  • Musashi Horrigan (1963) – NEW BRONZE LEVEL MEMBER
14 Year Olds
  • Morgan Vannell (1256)
15 Year Olds
  • Lauren Long (3416) – NEW GOLD LEVEL MEMBER
  • Emma Vannell (2092)
The Following Swimmers Achieved Time Standard Improvements:
  • Naska Batjargal: BB-200 Free
  • Jasmine Boggs: A-100 Back, 100 Fly; AAA-100 free, 50 free; B-100 Breast
  • Nathan Bruley: B-400 Free; BB-50 Free
  • Samantha Carr: AAA-50 Free
  • Andrew Char: AAA-50 Free, 50 Breast, 200 Free
  • Matthew Char: AA-100 Fly; AAA-100 Back, 50 Back; AAAA-100 Free
  • Jaiden Diaz: BB-50 Free, 50 Breast, 100 Breast
  • Avery Edwards: B-50 Back; B-100 Free
  • Mason Egbert: BB-100 Back
  • Giada Fassacesia: BB-50 Fly, 200 IM
  • Lily Greenwood: BB-50 Back
  • Carly Hanlin: BB-50 Free
  • Gavin Harrison: AA-50 Free, 100 Back; A-200 Free, 200 IM
  • Musashi Horrigan: BB-400 Free; A-100 Free; A-200 IM
  • Daniel Hou: B-100 Back, 200 Breast, 100 Fly, 50 Free
  • Anna Klotz: BB-400 Free; AA-50 Back; A-200 IM
  • Kylie Landry: B-50 Breast; A-50 Back
  • Sammy Landry: BB-100 Back, 100 Free
  • Ava Levin: B-50 Fly, 50 Back
  • Owen Linares: BB-100 Back; B-50 Fly, 100 Free; BB-50 Free
  • Everly Livingston: B-50 Fly, 100 Free; BB-50 Back
  • Lauren Long: AA-400 Free, 200 Back
  • Jack Miceli: A-100 Free
  • Reagan Petti: B-400 Free; BB-50 Free
  • Jordan Pham: BB-400 Free; B-200 Fly
  • Christopher Qian: AAAA-100 Back, 50 Back; AA-100 Fly
  • Jake Rowley: B-50 Fly
  • Nate Rowley: B-100 Back; BB-100 Breast
  • Isabella Sian: B-200 Breast; BB-50 Free
  • Aaron Song: B-100 Back
  • Joshua Song: BB-100 Back, 100 Fly; B-100 Free, 100 Breast
  • Maria Stalcup: B-400 Free; BB-100 Breast, 400 IM
  • Isabella Van Ess: AAA-200 Breast; AA-200 Back, 1500 Free
  • Quinn Wall: B-200 Breast, 200 IM
  • Max Wilson: B-50 Fly
  • Jonathan Youmans: B-50 Free, 100 Back
Ones in  BOLD  are the first time standard improvement for that event discipline.

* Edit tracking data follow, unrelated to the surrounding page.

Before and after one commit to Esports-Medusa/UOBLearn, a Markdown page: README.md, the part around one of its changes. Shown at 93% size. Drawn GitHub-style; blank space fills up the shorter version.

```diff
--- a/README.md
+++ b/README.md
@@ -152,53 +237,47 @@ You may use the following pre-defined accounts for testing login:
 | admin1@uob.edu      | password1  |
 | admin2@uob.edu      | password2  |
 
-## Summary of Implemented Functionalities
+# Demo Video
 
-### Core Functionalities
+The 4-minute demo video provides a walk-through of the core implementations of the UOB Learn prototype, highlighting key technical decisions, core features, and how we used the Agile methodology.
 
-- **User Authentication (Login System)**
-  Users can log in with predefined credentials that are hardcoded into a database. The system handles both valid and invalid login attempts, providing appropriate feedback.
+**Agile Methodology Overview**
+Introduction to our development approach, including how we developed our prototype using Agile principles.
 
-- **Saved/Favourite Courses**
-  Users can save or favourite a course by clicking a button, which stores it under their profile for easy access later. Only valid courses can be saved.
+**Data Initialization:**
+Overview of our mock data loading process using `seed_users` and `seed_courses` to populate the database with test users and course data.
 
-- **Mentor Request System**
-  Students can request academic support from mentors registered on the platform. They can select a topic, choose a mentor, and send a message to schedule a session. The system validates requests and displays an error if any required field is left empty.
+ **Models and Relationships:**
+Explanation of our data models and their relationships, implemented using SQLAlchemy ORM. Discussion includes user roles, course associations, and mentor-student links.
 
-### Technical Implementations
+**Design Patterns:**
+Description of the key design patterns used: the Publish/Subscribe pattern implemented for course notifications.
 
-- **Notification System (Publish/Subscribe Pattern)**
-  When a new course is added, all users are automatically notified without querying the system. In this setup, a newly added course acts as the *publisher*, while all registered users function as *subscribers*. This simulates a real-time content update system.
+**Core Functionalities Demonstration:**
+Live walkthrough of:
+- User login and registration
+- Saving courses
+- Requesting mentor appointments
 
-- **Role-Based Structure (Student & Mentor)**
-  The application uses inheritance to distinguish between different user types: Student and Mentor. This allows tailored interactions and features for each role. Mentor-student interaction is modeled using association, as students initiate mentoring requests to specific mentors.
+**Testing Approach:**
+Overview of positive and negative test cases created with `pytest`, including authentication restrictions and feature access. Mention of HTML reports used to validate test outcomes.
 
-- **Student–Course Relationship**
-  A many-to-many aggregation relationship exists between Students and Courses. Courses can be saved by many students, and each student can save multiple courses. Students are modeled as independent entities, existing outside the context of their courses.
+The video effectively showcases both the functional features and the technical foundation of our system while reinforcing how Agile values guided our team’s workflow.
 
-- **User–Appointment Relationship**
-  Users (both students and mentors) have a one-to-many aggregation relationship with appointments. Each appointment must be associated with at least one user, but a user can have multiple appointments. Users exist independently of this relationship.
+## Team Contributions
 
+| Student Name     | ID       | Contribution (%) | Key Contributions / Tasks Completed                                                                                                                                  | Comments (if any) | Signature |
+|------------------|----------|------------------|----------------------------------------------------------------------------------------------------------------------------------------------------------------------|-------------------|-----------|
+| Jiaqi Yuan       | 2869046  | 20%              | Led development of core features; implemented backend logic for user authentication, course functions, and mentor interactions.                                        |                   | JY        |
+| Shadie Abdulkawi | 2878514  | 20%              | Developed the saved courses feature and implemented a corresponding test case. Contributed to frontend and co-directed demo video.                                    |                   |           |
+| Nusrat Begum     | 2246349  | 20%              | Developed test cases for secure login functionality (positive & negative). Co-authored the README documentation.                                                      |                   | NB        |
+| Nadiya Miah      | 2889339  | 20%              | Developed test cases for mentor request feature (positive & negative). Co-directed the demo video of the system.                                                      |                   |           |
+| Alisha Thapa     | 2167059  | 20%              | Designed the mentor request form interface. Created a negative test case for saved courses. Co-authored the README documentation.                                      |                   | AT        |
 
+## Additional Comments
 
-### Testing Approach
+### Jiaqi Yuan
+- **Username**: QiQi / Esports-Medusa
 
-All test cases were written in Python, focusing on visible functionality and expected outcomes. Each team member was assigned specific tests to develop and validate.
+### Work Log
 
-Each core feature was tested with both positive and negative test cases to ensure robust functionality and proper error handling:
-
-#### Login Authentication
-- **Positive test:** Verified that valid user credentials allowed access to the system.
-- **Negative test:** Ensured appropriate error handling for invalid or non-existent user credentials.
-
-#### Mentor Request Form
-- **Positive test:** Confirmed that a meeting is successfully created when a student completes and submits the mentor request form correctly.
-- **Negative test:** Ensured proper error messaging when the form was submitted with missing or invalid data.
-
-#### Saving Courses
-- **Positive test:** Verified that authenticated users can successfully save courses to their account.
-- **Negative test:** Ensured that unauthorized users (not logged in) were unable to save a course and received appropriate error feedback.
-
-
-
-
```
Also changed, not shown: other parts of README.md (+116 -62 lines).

COACH MIKE’S CORNER UPDATE: Practice (is) Everything is Practice…by Coach Mike

During Yoga practice, I was doing a headstand and I tumbled ever so gracefully out of it, in other words I fell. Reflecting on what happened the first thing that came to mind is that I learned what not to do but in further reflection I found out what may have aided my hasty decent. During the headstand a thought kept coming up that I was going to fall. Self-fulling prophecy, as the old saying goes; “if you think you can or can’t, you’re right”. Proved that one once again.

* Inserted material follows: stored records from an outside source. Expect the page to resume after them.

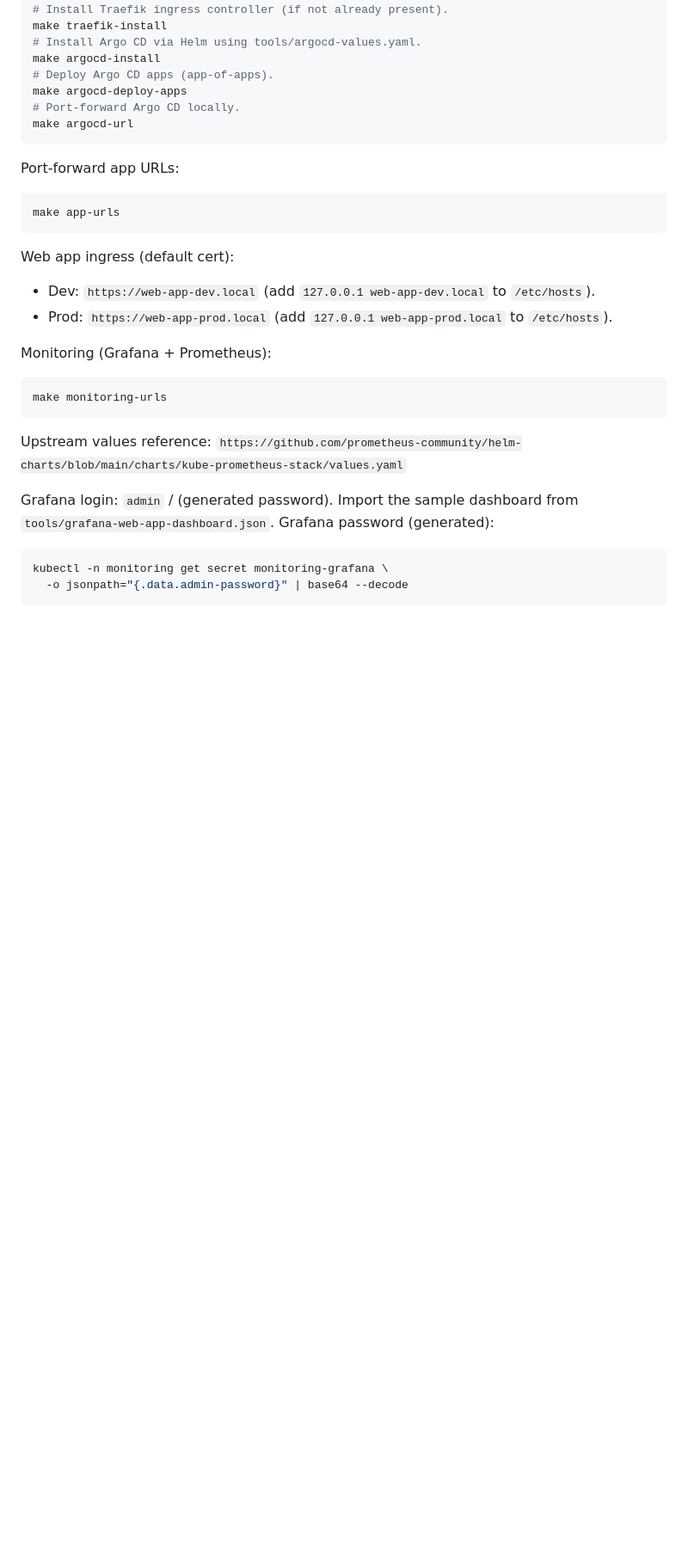
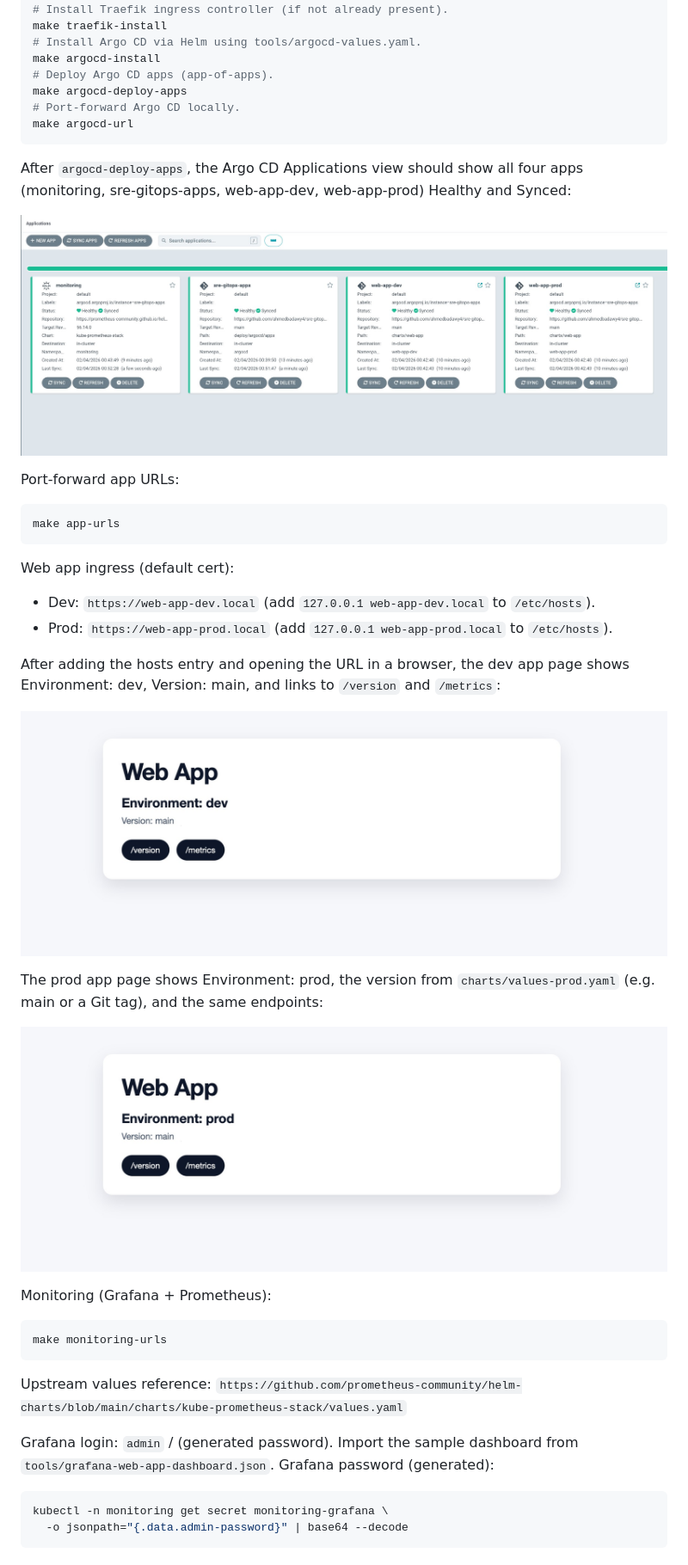
Before and after one commit to ahmedbadawy4/sre-gitops, a Markdown page: README.md, the part around the change. Shown: that part at 86% size. GitHub-like rendering; pictures changed too: docs/expected-results/argocd-applications.png (added), docs/expected-results/web-app-dev.png (added), docs/expected-results/web-app-prod.png (added); blank space fills up the shorter version.

Commit message:
feat: Update the repo documentation (#19)

````diff
--- a/README.md
+++ b/README.md
@@ -63,6 +63,10 @@ make argocd-deploy-apps
 make argocd-url
 ```
 
+After `argocd-deploy-apps`, the Argo CD Applications view should show all four apps (monitoring, sre-gitops-apps, web-app-dev, web-app-prod) Healthy and Synced:
+
+![Argo CD applications](docs/expected-results/argocd-applications.png)
+
 Port-forward app URLs:
 
 ```bash
@@ -73,6 +77,14 @@ Web app ingress (default cert):
 
 - Dev: `https://web-app-dev.local` (add `127.0.0.1 web-app-dev.local` to `/etc/hosts`).
 - Prod: `https://web-app-prod.local` (add `127.0.0.1 web-app-prod.local` to `/etc/hosts`).
+
+After adding the hosts entry and opening the URL in a browser, the dev app page shows Environment: dev, Version: main, and links to `/version` and `/metrics`:
+
+![Web app dev](docs/expected-results/web-app-dev.png)
+
+The prod app page shows Environment: prod, the version from `charts/values-prod.yaml` (e.g. main or a Git tag), and the same endpoints:
+
+![Web app prod](docs/expected-results/web-app-prod.png)
 
 Monitoring (Grafana + Prometheus):
 
````
Also changed, not shown: 1 other file.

The people I coach ask me all the time, “how do I get better?” Looking for the secret or short cut to this elusive path. I tend to loosely state “one stroke at a time”. It isn’t so much about what you do, necessarily, but what your attitude is about your actions. So, what does this have to do with my “failed” headstand? It wasn’t a failure, it was play, it was an attempt, and each attempt is a step forward, it was practice.
"Practice is everything. This is often misquoted as Practice makes perfect." ~ Periander

PARENT’S CORNER UPDATE: The Best Book Yet on Parenting Screen-Addicted Kids…by Jacob Baynham

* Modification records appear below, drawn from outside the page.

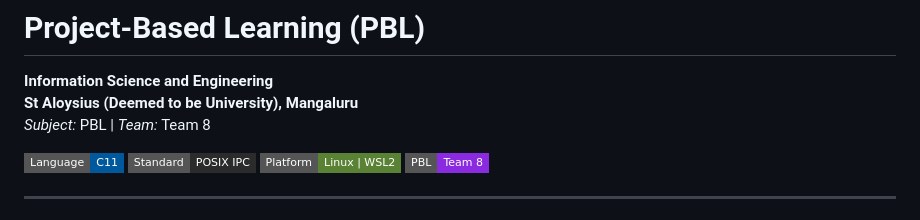
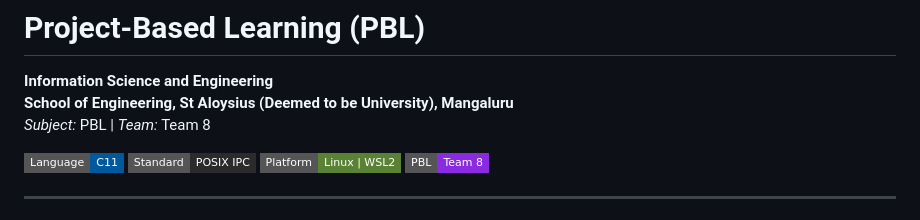
Before and after one commit to sneharao1811/PBL, a Markdown page: README.md, the part around the change. Rendered like a GitHub page; badges without logos.

Commit message:
docs: add SOE to readme.md

```diff
--- a/README.md
+++ b/README.md
@@ -1,7 +1,7 @@
 # Project-Based Learning (PBL)
 
 **Information Science and Engineering**
-**St Aloysius (Deemed to be University), Mangaluru**
+**School of Engineering, St Aloysius (Deemed to be University), Mangaluru**
 *Subject:* PBL | *Team:* Team 8
 
 [![Language: C11](https://img.shields.io/badge/Language-C11-00599C.svg?style=flat-square&logo=c)](https://en.wikipedia.org/wiki/C_(programming_language))
```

Five important lessons I learned from ‘Raising Humans in a Digital World.’

For what it’s worth, I’m a techno skeptic. Until four months ago, I owned a flip phone and endured the inconvenience of not being able to receive texts that included apostrophes. Then my four-year-old, Theo, snapped the phone in half, and I upgraded to a smartphone. I’m still wary of it.
But regardless of my relationship with technology, my children are growing up in a screen-saturated world, and I want to help them navigate it. As my grandfather, a World War II veteran, said about nuclear weapons: “We can’t uninvent them. So we have to learn how to live with them.”
Thankfully, a new book tackles parenting and technology head-on. In Raising Humans in a Digital World, Diana Graber avoids the usual alarmist tone and illuminates in fastidious detail how we can educate our children to be responsible digital citizens. Graber comes to this subject with a decade’s experience of teaching digital literacy to middle schoolers. She also has a graduate degree in media psychology and social change. Her book is a valuable, optimistic user’s manual to  parenting in the 21st century.
Here are five lessons I learned from reading it.

"Mediocrity; set the bar low enough and everyone can pretend to be exceptional." –Bruce E. Brown